● The problem
Your answer should be one number: the count of lines in these entries that hold the word "build".
%%
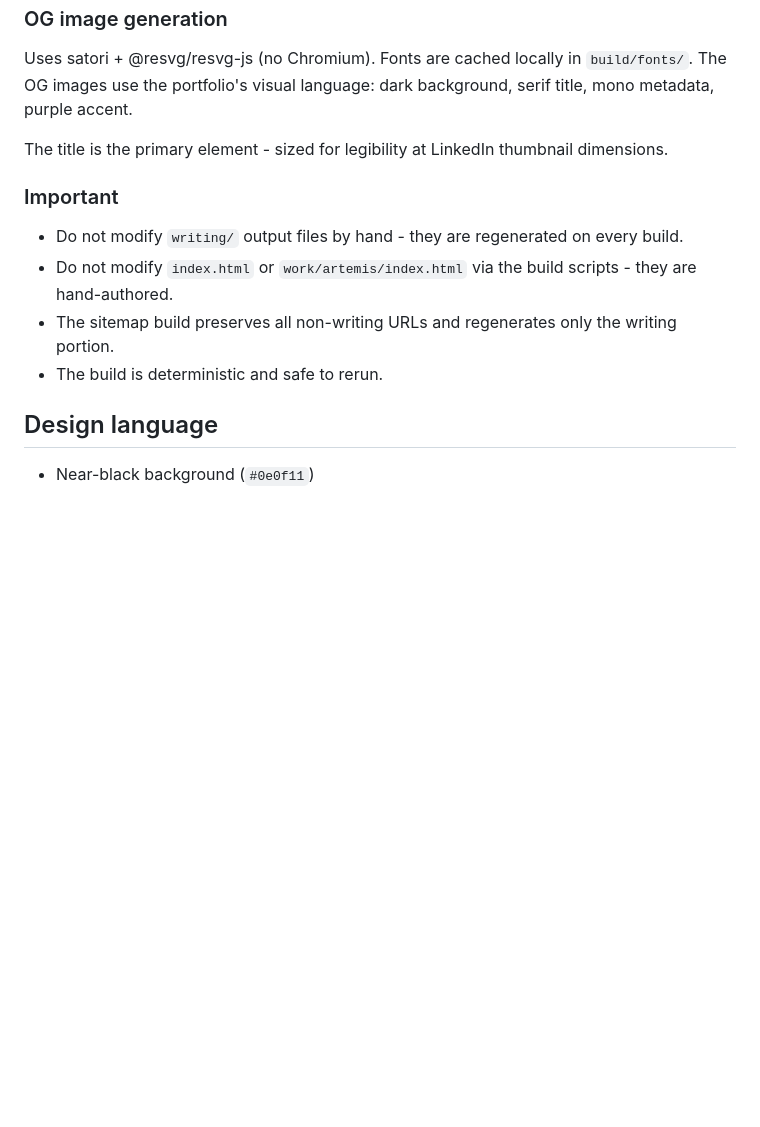
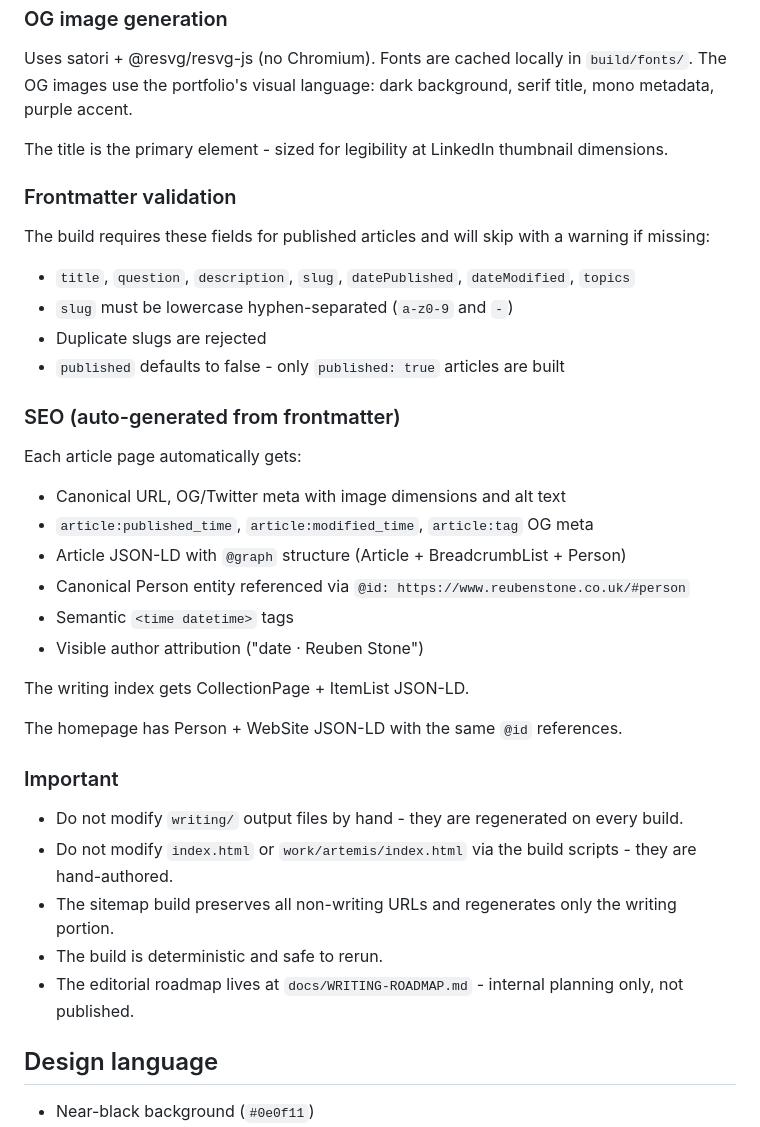
Before and after one commit to reuben-stone/reuben-web, a Markdown page: CLAUDE.md, the part around the change. Drawn GitHub-style; blank space fills up the shorter version.

Commit message:
docs: update CLAUDE.md with SEO details and validation rules
Co-Authored-By: Claude Opus 4.6 (1M context) <noreply@anthropic.com>

```diff
--- a/CLAUDE.md
+++ b/CLAUDE.md
@@ -73,12 +73,35 @@ Uses satori + @resvg/resvg-js (no Chromium). Fonts are cached locally in `build/
 
 The title is the primary element - sized for legibility at LinkedIn thumbnail dimensions.
 
+### Frontmatter validation
+
+The build requires these fields for published articles and will skip with a warning if missing:
+- `title`, `question`, `description`, `slug`, `datePublished`, `dateModified`, `topics`
+- `slug` must be lowercase hyphen-separated (`a-z0-9` and `-`)
+- Duplicate slugs are rejected
+- `published` defaults to false - only `published: true` articles are built
+
+### SEO (auto-generated from frontmatter)
+
+Each article page automatically gets:
+- Canonical URL, OG/Twitter meta with image dimensions and alt text
+- `article:published_time`, `article:modified_time`, `article:tag` OG meta
+- Article JSON-LD with `@graph` structure (Article + BreadcrumbList + Person)
+- Canonical Person entity referenced via `@id: https://www.reubenstone.co.uk/#person`
+- Semantic `<time datetime>` tags
+- Visible author attribution ("date · Reuben Stone")
+
+The writing index gets CollectionPage + ItemList JSON-LD.
+
+The homepage has Person + WebSite JSON-LD with the same `@id` references.
+
 ### Important
 
 - Do not modify `writing/` output files by hand - they are regenerated on every build.
 - Do not modify `index.html` or `work/artemis/index.html` via the build scripts - they are hand-authored.
 - The sitemap build preserves all non-writing URLs and regenerates only the writing portion.
 - The build is deterministic and safe to rerun.
+- The editorial roadmap lives at `docs/WRITING-ROADMAP.md` - internal planning only, not published.
 
 ## Design language
 
```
%%
● Completed task
6